[[ Excerpted data open ]]

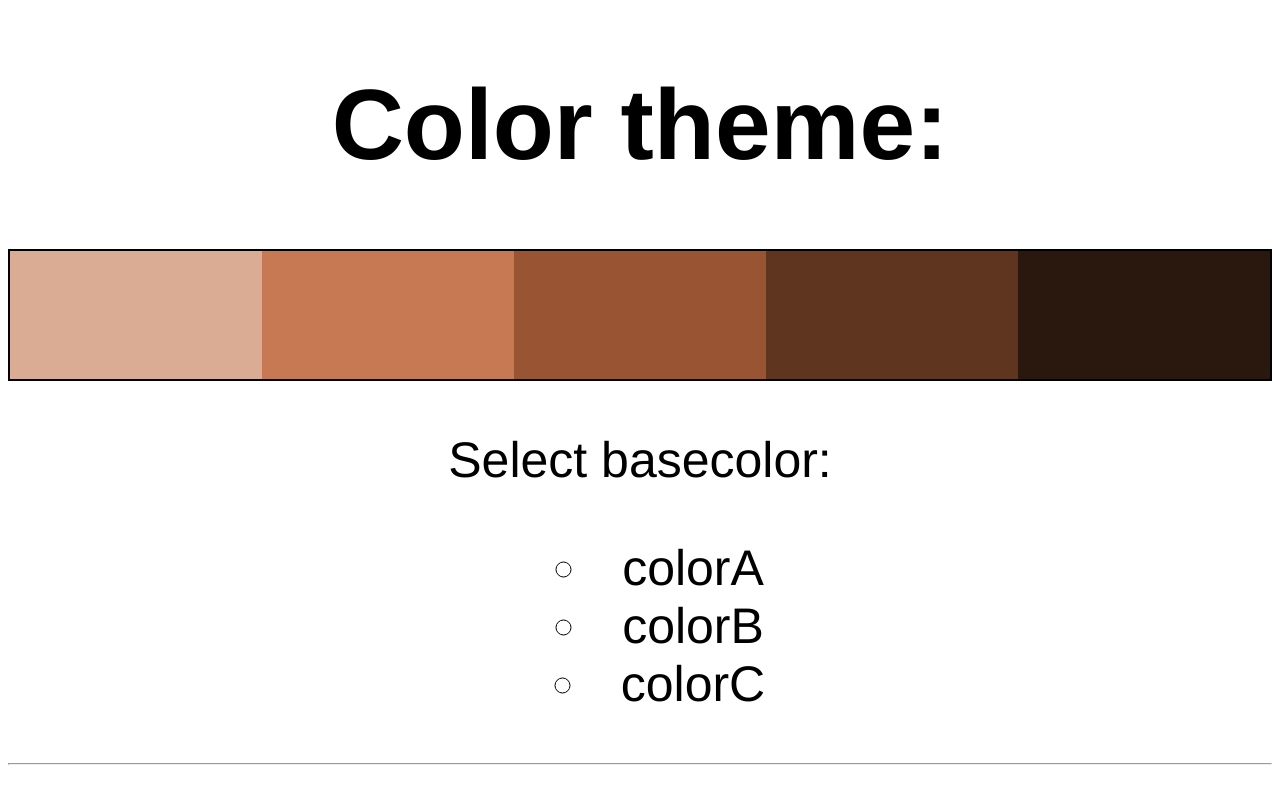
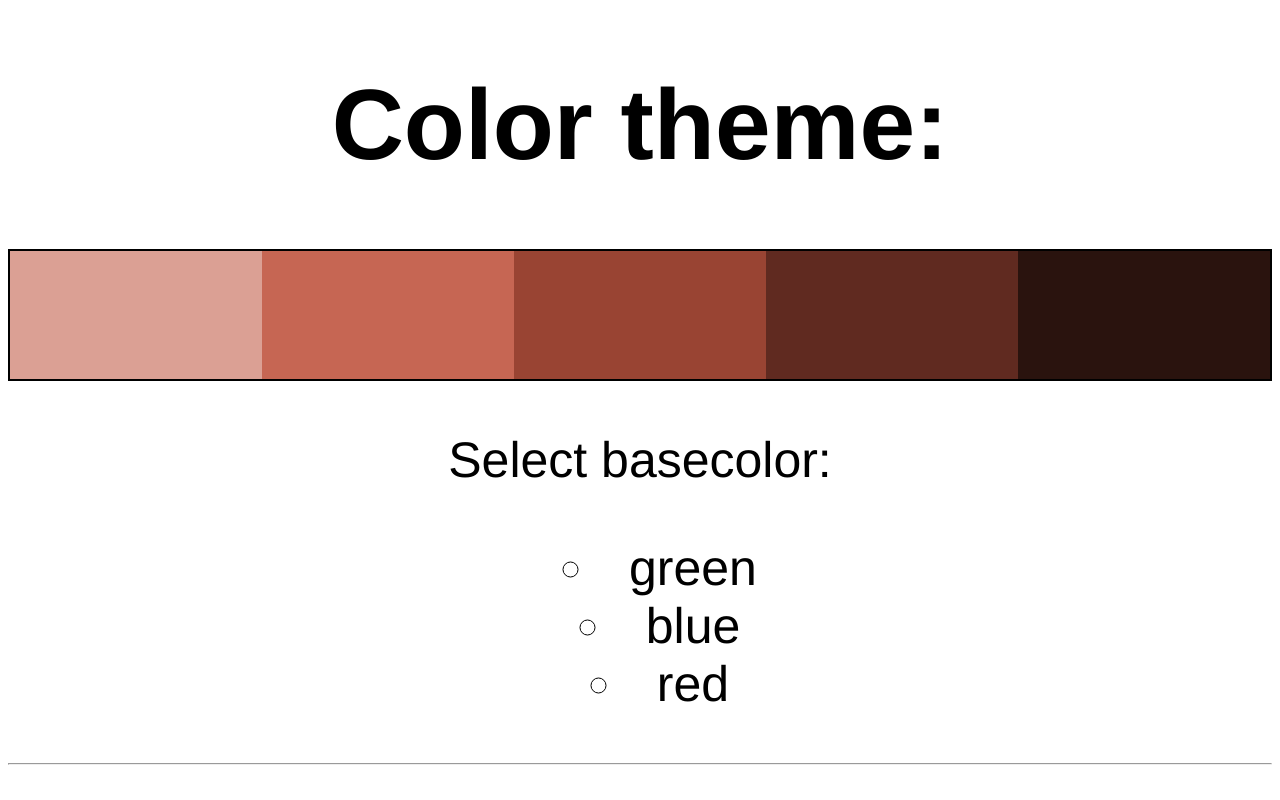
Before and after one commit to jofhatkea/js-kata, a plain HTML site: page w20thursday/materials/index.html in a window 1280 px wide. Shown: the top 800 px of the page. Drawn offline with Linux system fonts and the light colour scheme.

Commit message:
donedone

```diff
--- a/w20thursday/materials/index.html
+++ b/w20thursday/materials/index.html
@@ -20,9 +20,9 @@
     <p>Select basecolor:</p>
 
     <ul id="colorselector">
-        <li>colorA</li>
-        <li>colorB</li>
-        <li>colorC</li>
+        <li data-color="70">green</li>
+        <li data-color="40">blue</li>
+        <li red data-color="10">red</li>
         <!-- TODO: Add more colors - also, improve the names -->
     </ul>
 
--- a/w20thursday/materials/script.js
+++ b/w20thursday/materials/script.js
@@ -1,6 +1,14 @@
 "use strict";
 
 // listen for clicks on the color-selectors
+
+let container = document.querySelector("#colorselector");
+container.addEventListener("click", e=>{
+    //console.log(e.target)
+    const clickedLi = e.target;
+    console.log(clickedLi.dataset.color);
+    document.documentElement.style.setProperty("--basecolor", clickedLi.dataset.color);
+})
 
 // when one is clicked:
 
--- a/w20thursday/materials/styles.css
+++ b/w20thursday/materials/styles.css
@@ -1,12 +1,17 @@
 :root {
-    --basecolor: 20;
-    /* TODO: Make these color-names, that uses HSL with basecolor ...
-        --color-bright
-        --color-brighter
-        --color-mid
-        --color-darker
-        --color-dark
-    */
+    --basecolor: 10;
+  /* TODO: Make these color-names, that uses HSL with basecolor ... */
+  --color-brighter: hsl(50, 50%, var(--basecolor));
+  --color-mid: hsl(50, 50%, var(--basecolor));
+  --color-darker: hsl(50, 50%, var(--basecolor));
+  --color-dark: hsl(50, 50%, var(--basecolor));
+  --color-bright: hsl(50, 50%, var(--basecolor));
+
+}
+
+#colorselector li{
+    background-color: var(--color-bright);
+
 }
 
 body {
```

[[ Excerpted data closed ]]

Instructions to follow:
Go through the records line by line and give the number of lines with the string "materials" in them, stating nothing else.

Solution for this task:
7